Task brief:
Lines below starting with the line with "Before and after one commit to Indraja9090/IndrajaBrishRepo, a" and going on through the line with "Also changed, not shown: 1 other file (tests, documents, lock" must be output exactly; the rest of the records must be left out.

------------------------------------

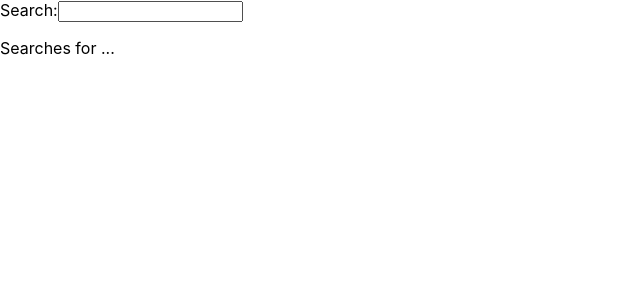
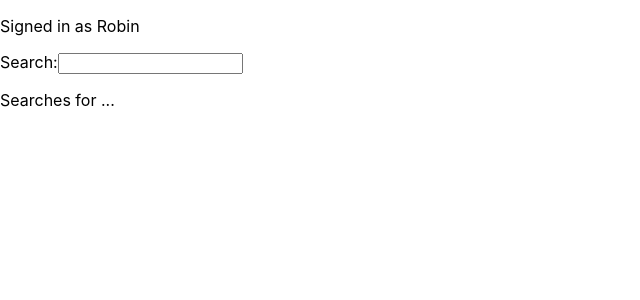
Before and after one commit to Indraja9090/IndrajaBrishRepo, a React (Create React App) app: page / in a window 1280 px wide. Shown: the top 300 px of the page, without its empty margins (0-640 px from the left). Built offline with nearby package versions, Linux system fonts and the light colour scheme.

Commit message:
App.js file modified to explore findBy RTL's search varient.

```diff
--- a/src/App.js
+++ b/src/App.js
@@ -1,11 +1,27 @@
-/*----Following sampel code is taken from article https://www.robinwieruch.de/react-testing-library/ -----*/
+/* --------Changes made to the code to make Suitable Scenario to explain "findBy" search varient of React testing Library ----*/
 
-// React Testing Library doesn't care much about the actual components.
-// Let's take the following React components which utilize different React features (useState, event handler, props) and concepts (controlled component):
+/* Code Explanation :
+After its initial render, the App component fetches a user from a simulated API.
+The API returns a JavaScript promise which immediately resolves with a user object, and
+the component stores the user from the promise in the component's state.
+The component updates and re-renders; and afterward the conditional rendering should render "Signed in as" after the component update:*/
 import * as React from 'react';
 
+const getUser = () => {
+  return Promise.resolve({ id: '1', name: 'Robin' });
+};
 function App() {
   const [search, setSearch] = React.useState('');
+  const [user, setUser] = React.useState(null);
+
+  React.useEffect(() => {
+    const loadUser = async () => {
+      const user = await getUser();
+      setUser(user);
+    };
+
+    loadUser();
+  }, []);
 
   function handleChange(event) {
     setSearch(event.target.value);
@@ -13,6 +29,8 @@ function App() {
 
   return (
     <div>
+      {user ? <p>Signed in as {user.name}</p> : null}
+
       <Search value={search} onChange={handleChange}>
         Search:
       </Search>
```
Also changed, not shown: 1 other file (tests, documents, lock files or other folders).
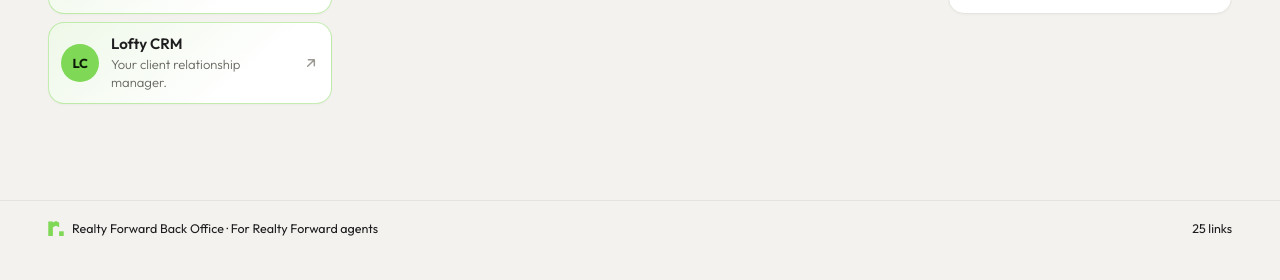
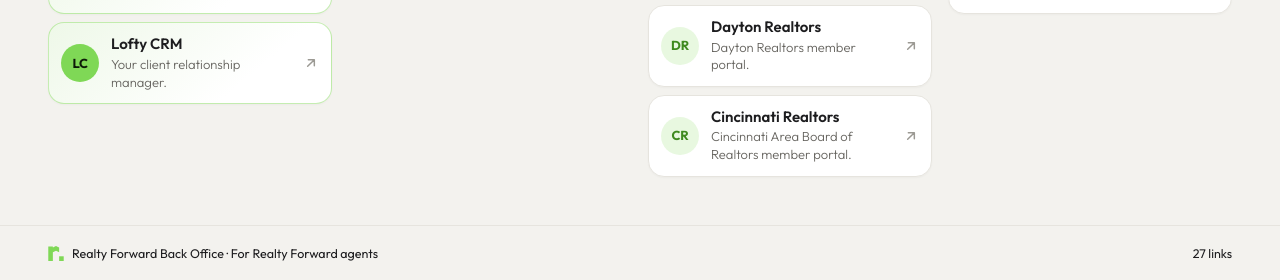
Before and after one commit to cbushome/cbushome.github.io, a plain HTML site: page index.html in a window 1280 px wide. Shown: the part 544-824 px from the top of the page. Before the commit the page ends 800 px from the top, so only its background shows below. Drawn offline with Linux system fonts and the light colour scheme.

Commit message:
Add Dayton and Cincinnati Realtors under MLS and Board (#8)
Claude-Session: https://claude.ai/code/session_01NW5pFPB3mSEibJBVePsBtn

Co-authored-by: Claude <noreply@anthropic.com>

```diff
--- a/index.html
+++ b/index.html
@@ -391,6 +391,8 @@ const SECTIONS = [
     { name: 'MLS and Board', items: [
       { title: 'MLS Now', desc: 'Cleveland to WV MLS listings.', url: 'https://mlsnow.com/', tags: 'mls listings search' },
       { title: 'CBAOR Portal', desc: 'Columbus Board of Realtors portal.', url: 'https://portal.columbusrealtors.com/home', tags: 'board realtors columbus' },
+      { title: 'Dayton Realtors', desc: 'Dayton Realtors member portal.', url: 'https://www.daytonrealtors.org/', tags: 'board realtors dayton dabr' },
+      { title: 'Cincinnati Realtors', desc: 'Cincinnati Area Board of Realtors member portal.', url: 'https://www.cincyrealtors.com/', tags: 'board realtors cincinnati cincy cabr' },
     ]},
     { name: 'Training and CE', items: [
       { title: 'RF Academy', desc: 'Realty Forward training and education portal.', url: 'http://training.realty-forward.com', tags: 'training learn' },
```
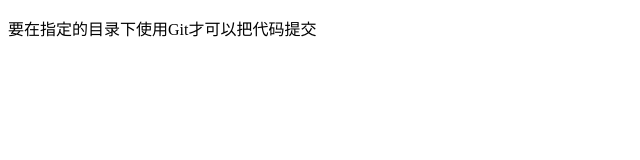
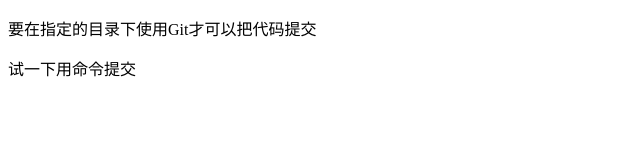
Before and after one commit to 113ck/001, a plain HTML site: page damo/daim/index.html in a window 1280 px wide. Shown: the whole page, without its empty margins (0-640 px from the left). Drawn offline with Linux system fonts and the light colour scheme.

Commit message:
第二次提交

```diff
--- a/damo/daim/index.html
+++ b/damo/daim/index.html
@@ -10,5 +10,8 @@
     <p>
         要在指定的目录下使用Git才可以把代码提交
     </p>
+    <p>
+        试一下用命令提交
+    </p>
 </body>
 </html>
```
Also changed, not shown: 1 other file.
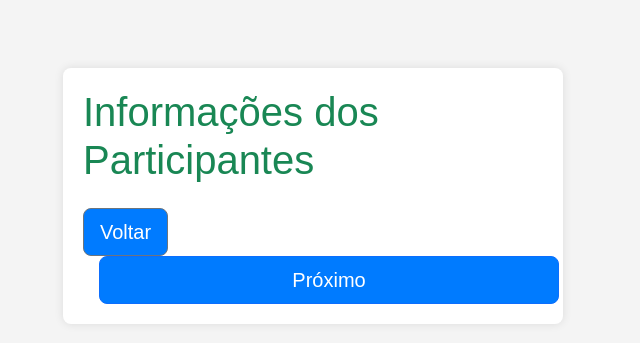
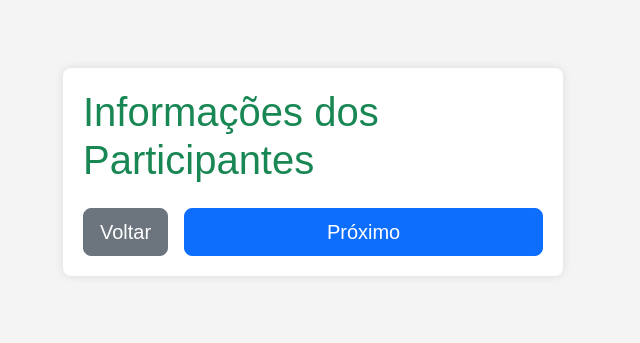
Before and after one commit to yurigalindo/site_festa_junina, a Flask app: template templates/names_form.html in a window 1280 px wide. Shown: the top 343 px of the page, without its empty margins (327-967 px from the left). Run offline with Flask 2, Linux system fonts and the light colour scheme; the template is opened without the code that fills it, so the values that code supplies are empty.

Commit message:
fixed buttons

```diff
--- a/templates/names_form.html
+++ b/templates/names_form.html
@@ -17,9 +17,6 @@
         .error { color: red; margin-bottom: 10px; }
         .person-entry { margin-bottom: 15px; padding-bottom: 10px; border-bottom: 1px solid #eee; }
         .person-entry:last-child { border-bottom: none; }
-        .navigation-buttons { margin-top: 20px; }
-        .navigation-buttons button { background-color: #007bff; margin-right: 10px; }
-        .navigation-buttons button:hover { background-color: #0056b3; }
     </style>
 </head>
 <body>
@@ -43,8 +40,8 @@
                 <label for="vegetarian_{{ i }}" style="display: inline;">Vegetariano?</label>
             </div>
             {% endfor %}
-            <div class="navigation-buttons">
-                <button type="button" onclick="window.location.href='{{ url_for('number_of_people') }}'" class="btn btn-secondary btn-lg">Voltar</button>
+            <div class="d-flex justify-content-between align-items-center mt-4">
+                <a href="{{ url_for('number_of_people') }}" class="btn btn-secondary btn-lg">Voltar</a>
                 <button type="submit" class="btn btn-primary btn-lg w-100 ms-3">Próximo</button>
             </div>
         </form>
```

------------------------------------

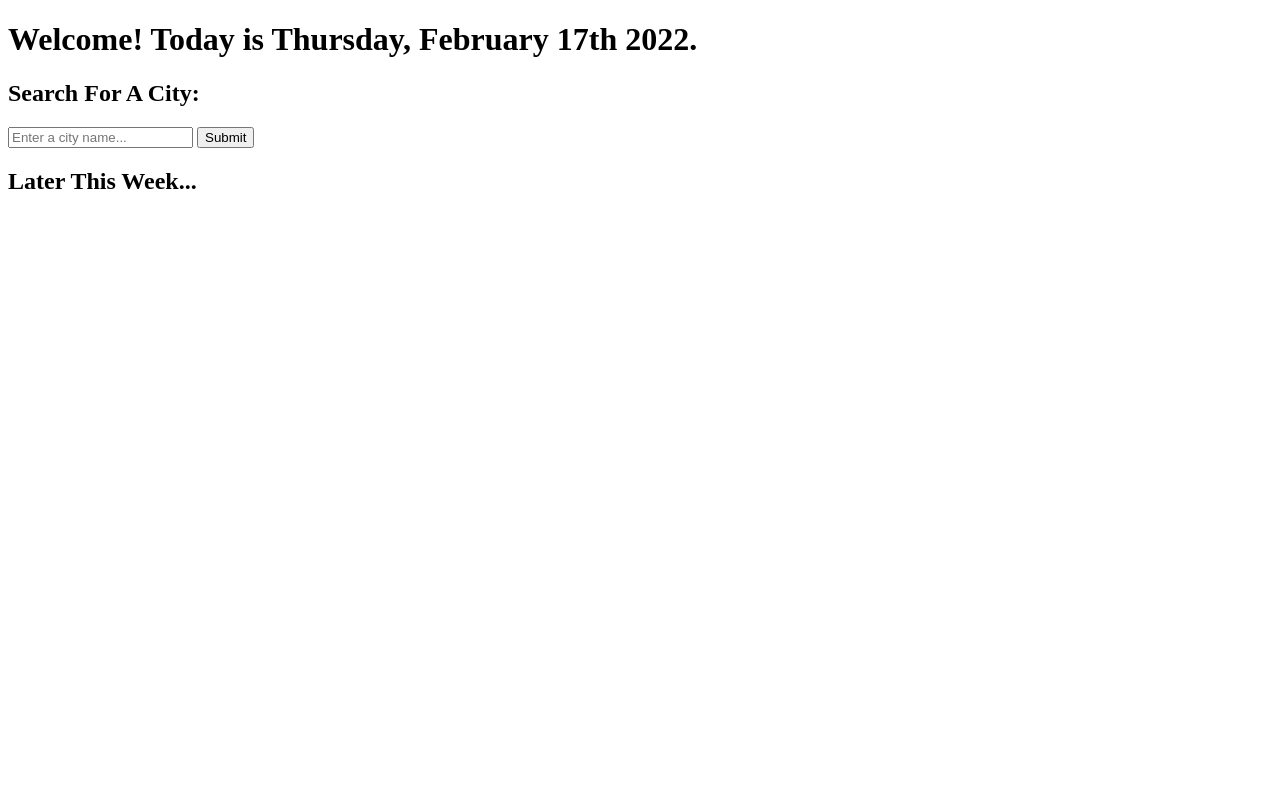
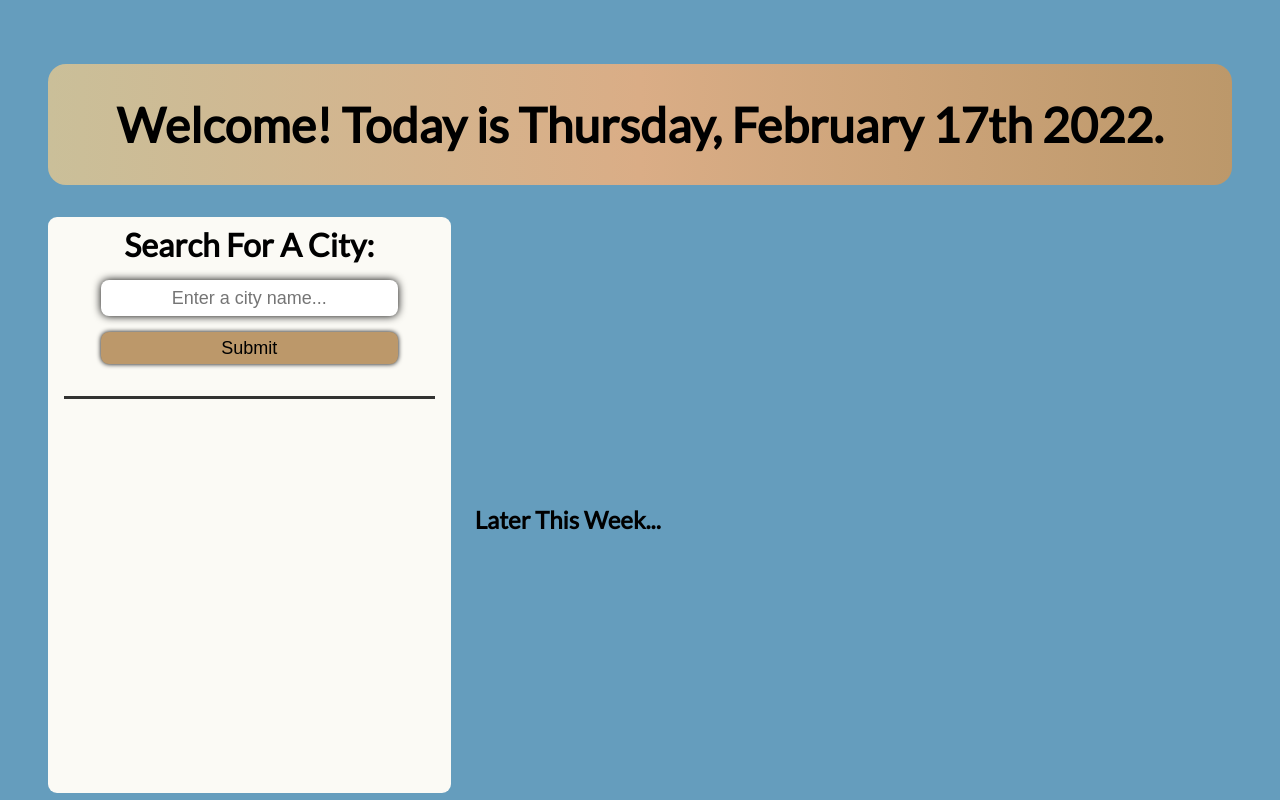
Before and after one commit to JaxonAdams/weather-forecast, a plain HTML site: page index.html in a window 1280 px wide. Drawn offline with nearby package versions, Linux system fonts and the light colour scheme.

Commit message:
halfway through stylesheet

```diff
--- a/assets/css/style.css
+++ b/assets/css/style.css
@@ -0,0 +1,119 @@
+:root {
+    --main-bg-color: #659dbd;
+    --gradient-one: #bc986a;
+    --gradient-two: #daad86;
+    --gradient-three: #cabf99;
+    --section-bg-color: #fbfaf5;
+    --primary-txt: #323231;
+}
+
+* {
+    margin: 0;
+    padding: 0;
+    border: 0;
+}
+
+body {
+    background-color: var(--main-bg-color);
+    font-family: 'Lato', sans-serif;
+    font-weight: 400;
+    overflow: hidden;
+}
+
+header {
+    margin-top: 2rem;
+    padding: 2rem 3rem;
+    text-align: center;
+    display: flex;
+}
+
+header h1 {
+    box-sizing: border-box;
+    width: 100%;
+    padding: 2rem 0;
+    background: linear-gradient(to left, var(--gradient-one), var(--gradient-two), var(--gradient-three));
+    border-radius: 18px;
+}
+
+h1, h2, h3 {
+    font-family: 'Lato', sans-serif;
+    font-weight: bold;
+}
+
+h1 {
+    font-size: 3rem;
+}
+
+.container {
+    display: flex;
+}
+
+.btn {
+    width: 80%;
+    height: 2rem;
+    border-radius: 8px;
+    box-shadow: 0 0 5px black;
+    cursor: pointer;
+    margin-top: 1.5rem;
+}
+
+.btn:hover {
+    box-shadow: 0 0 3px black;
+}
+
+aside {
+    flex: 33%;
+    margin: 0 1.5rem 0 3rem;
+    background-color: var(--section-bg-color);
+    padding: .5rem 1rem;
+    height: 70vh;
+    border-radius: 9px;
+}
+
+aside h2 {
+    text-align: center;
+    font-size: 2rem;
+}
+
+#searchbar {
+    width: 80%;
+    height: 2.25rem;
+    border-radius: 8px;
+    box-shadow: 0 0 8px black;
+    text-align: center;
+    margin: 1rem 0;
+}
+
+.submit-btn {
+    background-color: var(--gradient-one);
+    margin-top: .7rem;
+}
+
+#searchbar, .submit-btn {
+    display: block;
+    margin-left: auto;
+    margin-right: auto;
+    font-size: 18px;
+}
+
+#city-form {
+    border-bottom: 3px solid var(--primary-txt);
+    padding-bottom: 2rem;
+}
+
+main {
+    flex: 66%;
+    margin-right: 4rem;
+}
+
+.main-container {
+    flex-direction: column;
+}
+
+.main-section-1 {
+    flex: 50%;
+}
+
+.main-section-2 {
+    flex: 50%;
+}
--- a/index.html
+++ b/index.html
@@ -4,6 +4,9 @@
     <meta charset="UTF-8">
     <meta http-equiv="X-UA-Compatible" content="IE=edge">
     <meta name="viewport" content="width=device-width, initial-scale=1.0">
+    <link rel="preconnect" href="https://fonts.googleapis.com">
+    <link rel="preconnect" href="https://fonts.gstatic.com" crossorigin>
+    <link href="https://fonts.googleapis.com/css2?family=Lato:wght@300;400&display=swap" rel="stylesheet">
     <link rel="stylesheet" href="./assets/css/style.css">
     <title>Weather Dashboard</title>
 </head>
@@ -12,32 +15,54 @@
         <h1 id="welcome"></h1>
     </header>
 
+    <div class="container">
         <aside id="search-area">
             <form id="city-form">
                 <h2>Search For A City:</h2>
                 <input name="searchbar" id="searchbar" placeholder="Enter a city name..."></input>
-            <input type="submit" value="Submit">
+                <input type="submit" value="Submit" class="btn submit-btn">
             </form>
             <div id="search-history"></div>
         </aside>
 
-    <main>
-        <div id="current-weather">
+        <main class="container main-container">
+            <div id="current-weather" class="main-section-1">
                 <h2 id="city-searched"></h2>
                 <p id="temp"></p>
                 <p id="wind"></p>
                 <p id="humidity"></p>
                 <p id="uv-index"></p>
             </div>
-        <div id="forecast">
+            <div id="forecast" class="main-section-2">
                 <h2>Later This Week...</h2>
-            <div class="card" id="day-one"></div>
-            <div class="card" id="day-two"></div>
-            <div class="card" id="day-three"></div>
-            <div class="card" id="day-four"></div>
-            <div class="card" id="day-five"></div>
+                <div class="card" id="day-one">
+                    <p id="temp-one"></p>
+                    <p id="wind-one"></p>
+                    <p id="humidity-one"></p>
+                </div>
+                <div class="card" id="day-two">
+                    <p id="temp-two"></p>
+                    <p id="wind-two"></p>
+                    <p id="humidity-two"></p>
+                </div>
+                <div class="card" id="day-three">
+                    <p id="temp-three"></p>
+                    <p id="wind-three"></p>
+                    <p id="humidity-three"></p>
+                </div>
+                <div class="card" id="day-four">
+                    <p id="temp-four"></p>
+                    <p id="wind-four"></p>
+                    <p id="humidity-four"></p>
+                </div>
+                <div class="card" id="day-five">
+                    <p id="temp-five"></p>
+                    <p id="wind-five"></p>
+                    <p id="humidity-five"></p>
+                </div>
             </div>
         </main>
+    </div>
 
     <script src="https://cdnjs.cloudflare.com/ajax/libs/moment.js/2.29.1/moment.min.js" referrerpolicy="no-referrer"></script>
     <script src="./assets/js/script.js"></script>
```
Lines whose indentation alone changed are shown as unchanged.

------------------------------------

Answer to this problem:
Before and after one commit to Indraja9090/IndrajaBrishRepo, a React (Create React App) app: page / in a window 1280 px wide. Shown: the top 300 px of the page, without its empty margins (0-640 px from the left). Built offline with nearby package versions, Linux system fonts and the light colour scheme.

Commit message:
App.js file modified to explore findBy RTL's search varient.

```diff
--- a/src/App.js
+++ b/src/App.js
@@ -1,11 +1,27 @@
-/*----Following sampel code is taken from article https://www.robinwieruch.de/react-testing-library/ -----*/
+/* --------Changes made to the code to make Suitable Scenario to explain "findBy" search varient of React testing Library ----*/
 
-// React Testing Library doesn't care much about the actual components.
-// Let's take the following React components which utilize different React features (useState, event handler, props) and concepts (controlled component):
+/* Code Explanation :
+After its initial render, the App component fetches a user from a simulated API.
+The API returns a JavaScript promise which immediately resolves with a user object, and
+the component stores the user from the promise in the component's state.
+The component updates and re-renders; and afterward the conditional rendering should render "Signed in as" after the component update:*/
 import * as React from 'react';
 
+const getUser = () => {
+  return Promise.resolve({ id: '1', name: 'Robin' });
+};
 function App() {
   const [search, setSearch] = React.useState('');
+  const [user, setUser] = React.useState(null);
+
+  React.useEffect(() => {
+    const loadUser = async () => {
+      const user = await getUser();
+      setUser(user);
+    };
+
+    loadUser();
+  }, []);
 
   function handleChange(event) {
     setSearch(event.target.value);
@@ -13,6 +29,8 @@ function App() {
 
   return (
     <div>
+      {user ? <p>Signed in as {user.name}</p> : null}
+
       <Search value={search} onChange={handleChange}>
         Search:
       </Search>
```
Also changed, not shown: 1 other file (tests, documents, lock files or other folders).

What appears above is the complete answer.